━━ Exercise data
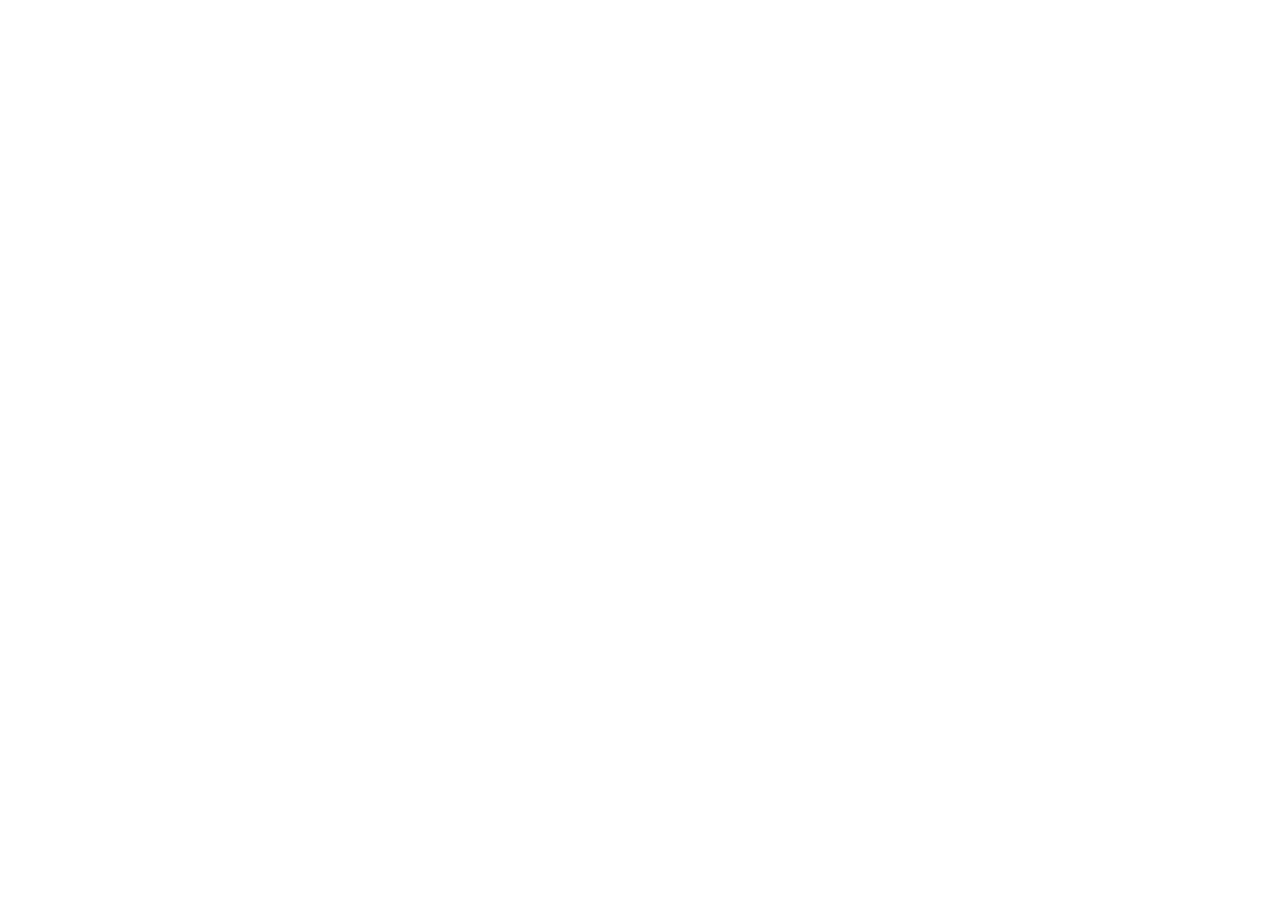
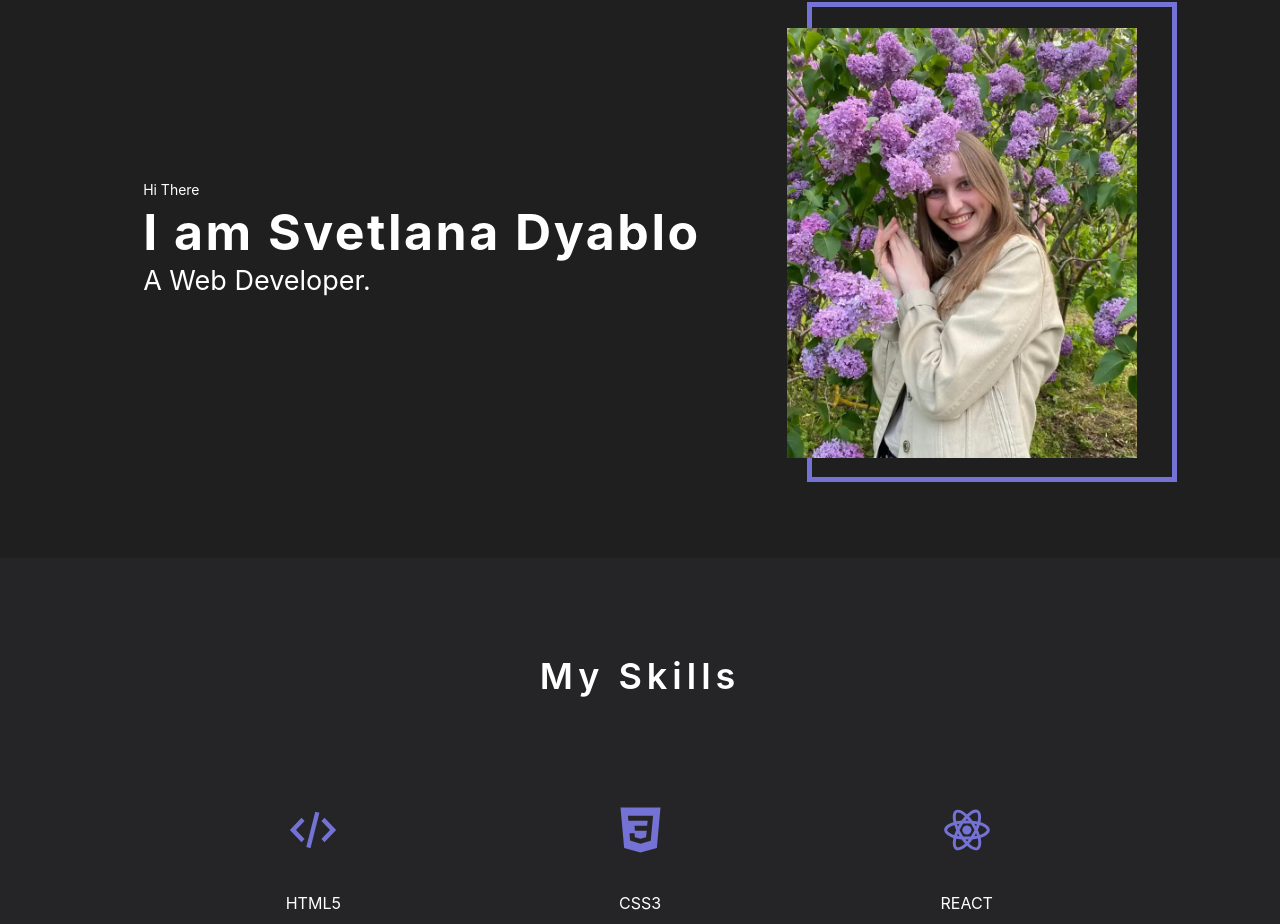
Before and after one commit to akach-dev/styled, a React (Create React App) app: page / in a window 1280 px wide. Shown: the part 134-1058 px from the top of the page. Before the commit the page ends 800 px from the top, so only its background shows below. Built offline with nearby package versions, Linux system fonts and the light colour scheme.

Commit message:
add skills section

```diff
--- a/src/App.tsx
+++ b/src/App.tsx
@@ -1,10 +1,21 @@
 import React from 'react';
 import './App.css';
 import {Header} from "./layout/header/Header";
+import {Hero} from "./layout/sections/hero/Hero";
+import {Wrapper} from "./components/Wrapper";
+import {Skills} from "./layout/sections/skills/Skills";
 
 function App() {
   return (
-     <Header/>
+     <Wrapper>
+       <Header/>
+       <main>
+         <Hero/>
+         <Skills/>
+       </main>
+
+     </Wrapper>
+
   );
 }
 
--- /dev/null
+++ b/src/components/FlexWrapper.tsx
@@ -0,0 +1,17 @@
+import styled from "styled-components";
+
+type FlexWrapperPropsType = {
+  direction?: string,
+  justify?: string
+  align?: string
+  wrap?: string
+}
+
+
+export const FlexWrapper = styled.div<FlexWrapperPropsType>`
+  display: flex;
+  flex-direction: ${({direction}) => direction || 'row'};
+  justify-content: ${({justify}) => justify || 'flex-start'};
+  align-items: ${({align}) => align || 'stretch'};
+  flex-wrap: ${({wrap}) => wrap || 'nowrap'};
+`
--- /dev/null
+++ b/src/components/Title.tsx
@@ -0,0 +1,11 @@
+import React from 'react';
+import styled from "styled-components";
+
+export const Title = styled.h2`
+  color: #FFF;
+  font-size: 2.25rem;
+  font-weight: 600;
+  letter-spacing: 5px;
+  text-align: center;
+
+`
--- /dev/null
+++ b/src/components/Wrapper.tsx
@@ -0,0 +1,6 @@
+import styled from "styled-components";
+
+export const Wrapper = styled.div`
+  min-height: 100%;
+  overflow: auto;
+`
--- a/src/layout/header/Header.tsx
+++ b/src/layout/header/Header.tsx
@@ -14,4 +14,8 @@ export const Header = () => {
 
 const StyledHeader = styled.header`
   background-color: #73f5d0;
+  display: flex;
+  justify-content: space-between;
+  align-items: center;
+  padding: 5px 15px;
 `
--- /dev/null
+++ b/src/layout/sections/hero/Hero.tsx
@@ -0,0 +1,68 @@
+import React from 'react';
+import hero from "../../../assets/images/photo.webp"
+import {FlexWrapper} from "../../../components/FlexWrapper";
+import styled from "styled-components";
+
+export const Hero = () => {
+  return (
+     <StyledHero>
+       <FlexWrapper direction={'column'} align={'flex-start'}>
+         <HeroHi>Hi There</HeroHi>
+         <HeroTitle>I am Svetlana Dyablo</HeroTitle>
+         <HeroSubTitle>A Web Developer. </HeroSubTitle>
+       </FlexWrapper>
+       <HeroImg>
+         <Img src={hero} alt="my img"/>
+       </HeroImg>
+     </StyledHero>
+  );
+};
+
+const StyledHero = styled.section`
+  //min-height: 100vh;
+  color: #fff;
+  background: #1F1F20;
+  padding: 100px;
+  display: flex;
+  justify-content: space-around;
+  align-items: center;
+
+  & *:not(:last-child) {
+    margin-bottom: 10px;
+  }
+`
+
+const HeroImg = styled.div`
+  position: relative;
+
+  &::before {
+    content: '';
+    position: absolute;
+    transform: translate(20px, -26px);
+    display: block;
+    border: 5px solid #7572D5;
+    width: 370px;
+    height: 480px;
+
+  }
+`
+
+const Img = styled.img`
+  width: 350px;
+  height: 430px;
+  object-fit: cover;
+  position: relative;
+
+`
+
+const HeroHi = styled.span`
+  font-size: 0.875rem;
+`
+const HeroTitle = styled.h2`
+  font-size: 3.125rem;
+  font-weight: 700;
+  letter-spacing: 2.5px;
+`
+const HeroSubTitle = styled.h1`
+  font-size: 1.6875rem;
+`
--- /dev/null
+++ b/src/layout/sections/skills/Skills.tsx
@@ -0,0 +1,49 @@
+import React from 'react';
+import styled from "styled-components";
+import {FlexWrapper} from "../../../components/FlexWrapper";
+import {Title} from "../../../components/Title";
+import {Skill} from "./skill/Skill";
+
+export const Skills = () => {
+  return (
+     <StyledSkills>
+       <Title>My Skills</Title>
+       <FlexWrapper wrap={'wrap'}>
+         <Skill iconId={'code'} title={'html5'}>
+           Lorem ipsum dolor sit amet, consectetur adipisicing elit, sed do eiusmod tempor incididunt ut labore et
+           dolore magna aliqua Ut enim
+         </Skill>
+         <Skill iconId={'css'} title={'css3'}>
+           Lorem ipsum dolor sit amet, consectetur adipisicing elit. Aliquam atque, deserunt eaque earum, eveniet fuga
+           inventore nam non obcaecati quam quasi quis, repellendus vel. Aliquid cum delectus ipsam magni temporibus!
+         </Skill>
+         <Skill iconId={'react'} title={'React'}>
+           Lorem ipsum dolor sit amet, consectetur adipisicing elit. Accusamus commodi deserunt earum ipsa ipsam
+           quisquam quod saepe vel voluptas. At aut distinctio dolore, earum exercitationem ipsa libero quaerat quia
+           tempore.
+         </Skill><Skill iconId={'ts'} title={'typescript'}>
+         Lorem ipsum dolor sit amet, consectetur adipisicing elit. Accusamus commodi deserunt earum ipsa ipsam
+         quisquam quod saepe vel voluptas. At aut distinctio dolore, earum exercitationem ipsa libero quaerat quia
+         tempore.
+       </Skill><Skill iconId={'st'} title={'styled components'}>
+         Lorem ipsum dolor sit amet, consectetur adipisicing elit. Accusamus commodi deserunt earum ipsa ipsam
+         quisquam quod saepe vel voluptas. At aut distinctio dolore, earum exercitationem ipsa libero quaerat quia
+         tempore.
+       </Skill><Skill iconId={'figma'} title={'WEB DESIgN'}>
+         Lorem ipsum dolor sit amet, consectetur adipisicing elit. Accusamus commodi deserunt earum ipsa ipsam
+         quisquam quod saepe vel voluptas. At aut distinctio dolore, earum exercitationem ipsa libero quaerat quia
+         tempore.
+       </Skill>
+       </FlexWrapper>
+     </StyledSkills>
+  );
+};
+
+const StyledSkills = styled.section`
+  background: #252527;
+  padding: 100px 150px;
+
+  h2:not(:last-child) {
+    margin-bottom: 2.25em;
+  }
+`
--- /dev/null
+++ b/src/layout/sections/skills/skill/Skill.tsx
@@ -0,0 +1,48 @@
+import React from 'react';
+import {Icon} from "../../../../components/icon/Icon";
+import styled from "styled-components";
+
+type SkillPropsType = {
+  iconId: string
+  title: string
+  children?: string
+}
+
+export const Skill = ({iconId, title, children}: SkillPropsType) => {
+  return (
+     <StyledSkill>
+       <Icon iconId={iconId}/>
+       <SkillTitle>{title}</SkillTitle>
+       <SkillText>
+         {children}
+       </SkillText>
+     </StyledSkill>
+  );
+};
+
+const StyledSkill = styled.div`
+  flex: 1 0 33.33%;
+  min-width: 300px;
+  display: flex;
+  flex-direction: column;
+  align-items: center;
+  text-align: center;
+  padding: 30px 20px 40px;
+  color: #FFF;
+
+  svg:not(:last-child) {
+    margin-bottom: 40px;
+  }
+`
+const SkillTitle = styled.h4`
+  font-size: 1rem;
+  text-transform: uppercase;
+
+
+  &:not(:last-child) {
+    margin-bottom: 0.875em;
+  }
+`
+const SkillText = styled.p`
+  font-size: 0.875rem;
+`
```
━━━━
━━ Exercise data
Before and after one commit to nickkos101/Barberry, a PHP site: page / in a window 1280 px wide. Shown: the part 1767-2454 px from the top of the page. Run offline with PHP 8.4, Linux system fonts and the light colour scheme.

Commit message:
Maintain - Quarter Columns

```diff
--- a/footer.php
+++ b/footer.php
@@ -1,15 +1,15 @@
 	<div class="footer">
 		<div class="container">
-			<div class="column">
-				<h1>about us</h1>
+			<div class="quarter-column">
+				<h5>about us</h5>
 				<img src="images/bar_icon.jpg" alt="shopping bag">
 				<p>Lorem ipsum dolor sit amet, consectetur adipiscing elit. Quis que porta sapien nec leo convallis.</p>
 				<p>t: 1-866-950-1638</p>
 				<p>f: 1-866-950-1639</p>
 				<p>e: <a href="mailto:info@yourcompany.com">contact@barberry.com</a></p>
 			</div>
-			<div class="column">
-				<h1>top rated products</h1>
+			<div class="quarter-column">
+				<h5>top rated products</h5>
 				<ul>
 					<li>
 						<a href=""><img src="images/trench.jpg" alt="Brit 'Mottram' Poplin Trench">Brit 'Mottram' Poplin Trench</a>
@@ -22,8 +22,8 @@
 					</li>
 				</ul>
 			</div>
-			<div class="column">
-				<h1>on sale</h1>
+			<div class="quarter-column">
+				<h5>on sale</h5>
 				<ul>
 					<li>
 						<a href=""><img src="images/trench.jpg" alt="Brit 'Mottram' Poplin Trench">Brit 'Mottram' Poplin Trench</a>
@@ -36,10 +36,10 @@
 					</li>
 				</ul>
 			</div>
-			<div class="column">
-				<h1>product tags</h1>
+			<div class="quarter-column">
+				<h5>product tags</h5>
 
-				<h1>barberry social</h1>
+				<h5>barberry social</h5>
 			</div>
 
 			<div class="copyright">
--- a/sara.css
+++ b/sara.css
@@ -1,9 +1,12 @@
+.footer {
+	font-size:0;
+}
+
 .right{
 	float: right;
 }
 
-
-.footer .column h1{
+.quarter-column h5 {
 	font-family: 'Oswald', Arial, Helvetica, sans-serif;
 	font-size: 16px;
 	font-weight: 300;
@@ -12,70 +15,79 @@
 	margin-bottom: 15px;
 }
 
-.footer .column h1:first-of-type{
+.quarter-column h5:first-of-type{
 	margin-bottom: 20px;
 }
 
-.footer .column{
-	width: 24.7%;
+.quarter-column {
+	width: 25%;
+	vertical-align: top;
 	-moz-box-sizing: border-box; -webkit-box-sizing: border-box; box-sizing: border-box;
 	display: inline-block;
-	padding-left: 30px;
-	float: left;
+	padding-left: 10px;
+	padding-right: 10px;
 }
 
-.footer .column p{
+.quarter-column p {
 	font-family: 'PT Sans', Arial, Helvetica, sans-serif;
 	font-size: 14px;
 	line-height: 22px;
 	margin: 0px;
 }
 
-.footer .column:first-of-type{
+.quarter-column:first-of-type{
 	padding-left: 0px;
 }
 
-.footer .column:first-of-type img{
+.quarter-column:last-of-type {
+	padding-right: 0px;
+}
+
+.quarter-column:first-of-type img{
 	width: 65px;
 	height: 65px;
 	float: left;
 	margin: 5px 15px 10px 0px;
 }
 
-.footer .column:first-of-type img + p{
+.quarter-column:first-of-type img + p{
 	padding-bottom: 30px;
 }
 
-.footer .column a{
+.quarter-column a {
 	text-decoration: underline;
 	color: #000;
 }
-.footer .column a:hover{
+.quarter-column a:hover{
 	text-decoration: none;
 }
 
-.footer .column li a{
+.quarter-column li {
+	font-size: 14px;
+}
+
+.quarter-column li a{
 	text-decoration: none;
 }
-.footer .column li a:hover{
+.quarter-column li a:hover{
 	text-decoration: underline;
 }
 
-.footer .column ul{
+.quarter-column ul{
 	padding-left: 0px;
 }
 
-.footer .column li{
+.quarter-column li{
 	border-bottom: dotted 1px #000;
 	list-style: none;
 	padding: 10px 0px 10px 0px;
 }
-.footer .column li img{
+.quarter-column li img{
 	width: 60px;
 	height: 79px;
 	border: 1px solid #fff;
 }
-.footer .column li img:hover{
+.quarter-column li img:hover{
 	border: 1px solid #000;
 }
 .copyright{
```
━━━━
Lines with "hover" in them are what the answer must contain; copy each from the records above.

-.footer .column a:hover{
+.quarter-column a:hover{
-.footer .column li a:hover{
+.quarter-column li a:hover{
-.footer .column li img:hover{
+.quarter-column li img:hover{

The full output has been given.